▶ **INPUT DATA**

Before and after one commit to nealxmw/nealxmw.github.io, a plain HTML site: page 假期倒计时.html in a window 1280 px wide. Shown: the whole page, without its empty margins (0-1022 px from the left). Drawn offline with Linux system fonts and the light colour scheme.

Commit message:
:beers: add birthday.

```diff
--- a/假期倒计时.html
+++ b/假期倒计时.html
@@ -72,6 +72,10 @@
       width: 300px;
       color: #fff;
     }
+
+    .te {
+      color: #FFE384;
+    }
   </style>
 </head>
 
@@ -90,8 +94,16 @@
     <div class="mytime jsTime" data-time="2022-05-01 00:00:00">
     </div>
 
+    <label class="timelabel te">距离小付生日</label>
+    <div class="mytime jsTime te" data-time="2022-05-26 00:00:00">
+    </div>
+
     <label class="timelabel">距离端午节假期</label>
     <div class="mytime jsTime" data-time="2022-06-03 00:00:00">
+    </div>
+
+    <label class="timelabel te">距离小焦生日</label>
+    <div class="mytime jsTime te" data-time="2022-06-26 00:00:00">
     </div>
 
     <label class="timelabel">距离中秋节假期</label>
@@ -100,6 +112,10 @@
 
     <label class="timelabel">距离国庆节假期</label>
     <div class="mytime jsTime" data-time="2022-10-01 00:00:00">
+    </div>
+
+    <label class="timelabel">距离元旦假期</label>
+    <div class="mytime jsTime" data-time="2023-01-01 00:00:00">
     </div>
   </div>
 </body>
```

▶ **PROBLEM TO WORK ON**
Repeat the data verbatim, line after line, leaving nothing out.

▶ **OUTPUT OF THE TASK**
Before and after one commit to nealxmw/nealxmw.github.io, a plain HTML site: page 假期倒计时.html in a window 1280 px wide. Shown: the whole page, without its empty margins (0-1022 px from the left). Drawn offline with Linux system fonts and the light colour scheme.

Commit message:
:beers: add birthday.

```diff
--- a/假期倒计时.html
+++ b/假期倒计时.html
@@ -72,6 +72,10 @@
       width: 300px;
       color: #fff;
     }
+
+    .te {
+      color: #FFE384;
+    }
   </style>
 </head>
 
@@ -90,8 +94,16 @@
     <div class="mytime jsTime" data-time="2022-05-01 00:00:00">
     </div>
 
+    <label class="timelabel te">距离小付生日</label>
+    <div class="mytime jsTime te" data-time="2022-05-26 00:00:00">
+    </div>
+
     <label class="timelabel">距离端午节假期</label>
     <div class="mytime jsTime" data-time="2022-06-03 00:00:00">
+    </div>
+
+    <label class="timelabel te">距离小焦生日</label>
+    <div class="mytime jsTime te" data-time="2022-06-26 00:00:00">
     </div>
 
     <label class="timelabel">距离中秋节假期</label>
@@ -100,6 +112,10 @@
 
     <label class="timelabel">距离国庆节假期</label>
     <div class="mytime jsTime" data-time="2022-10-01 00:00:00">
+    </div>
+
+    <label class="timelabel">距离元旦假期</label>
+    <div class="mytime jsTime" data-time="2023-01-01 00:00:00">
     </div>
   </div>
 </body>
```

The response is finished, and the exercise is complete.